# EXERCISE BRIEF
For this exercise, print all of the data exactly as given.

# WORKING DATA
= = = = =

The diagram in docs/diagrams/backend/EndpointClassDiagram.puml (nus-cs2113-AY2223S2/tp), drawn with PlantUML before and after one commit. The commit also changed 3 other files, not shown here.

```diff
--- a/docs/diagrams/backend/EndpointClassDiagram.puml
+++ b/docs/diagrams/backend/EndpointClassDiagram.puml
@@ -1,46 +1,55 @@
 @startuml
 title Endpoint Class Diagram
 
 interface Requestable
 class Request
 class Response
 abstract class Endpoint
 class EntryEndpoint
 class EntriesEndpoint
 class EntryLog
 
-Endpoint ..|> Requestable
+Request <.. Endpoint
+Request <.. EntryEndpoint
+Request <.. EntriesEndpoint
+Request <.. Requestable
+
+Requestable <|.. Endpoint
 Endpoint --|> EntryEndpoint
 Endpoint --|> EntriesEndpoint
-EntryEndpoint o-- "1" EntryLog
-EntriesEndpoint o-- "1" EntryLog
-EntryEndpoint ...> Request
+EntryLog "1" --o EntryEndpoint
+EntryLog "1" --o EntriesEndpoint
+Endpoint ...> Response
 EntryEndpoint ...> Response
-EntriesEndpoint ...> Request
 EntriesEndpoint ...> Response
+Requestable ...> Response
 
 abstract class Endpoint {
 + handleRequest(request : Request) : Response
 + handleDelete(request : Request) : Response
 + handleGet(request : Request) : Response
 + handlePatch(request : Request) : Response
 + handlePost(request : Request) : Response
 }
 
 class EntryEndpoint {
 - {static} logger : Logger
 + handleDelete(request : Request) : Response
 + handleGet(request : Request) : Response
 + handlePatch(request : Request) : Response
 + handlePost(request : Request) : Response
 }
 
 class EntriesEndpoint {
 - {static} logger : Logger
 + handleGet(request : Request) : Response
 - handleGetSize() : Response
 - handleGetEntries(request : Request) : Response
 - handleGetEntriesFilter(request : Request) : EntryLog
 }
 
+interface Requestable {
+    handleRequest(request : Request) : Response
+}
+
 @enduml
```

= = = = =

# ANSWER SPACE
The diagram in docs/diagrams/backend/EndpointClassDiagram.puml (nus-cs2113-AY2223S2/tp), drawn with PlantUML before and after one commit. The commit also changed 3 other files, not shown here.

```diff
--- a/docs/diagrams/backend/EndpointClassDiagram.puml
+++ b/docs/diagrams/backend/EndpointClassDiagram.puml
@@ -1,46 +1,55 @@
 @startuml
 title Endpoint Class Diagram
 
 interface Requestable
 class Request
 class Response
 abstract class Endpoint
 class EntryEndpoint
 class EntriesEndpoint
 class EntryLog
 
-Endpoint ..|> Requestable
+Request <.. Endpoint
+Request <.. EntryEndpoint
+Request <.. EntriesEndpoint
+Request <.. Requestable
+
+Requestable <|.. Endpoint
 Endpoint --|> EntryEndpoint
 Endpoint --|> EntriesEndpoint
-EntryEndpoint o-- "1" EntryLog
-EntriesEndpoint o-- "1" EntryLog
-EntryEndpoint ...> Request
+EntryLog "1" --o EntryEndpoint
+EntryLog "1" --o EntriesEndpoint
+Endpoint ...> Response
 EntryEndpoint ...> Response
-EntriesEndpoint ...> Request
 EntriesEndpoint ...> Response
+Requestable ...> Response
 
 abstract class Endpoint {
 + handleRequest(request : Request) : Response
 + handleDelete(request : Request) : Response
 + handleGet(request : Request) : Response
 + handlePatch(request : Request) : Response
 + handlePost(request : Request) : Response
 }
 
 class EntryEndpoint {
 - {static} logger : Logger
 + handleDelete(request : Request) : Response
 + handleGet(request : Request) : Response
 + handlePatch(request : Request) : Response
 + handlePost(request : Request) : Response
 }
 
 class EntriesEndpoint {
 - {static} logger : Logger
 + handleGet(request : Request) : Response
 - handleGetSize() : Response
 - handleGetEntries(request : Request) : Response
 - handleGetEntriesFilter(request : Request) : EntryLog
 }
 
+interface Requestable {
+    handleRequest(request : Request) : Response
+}
+
 @enduml
```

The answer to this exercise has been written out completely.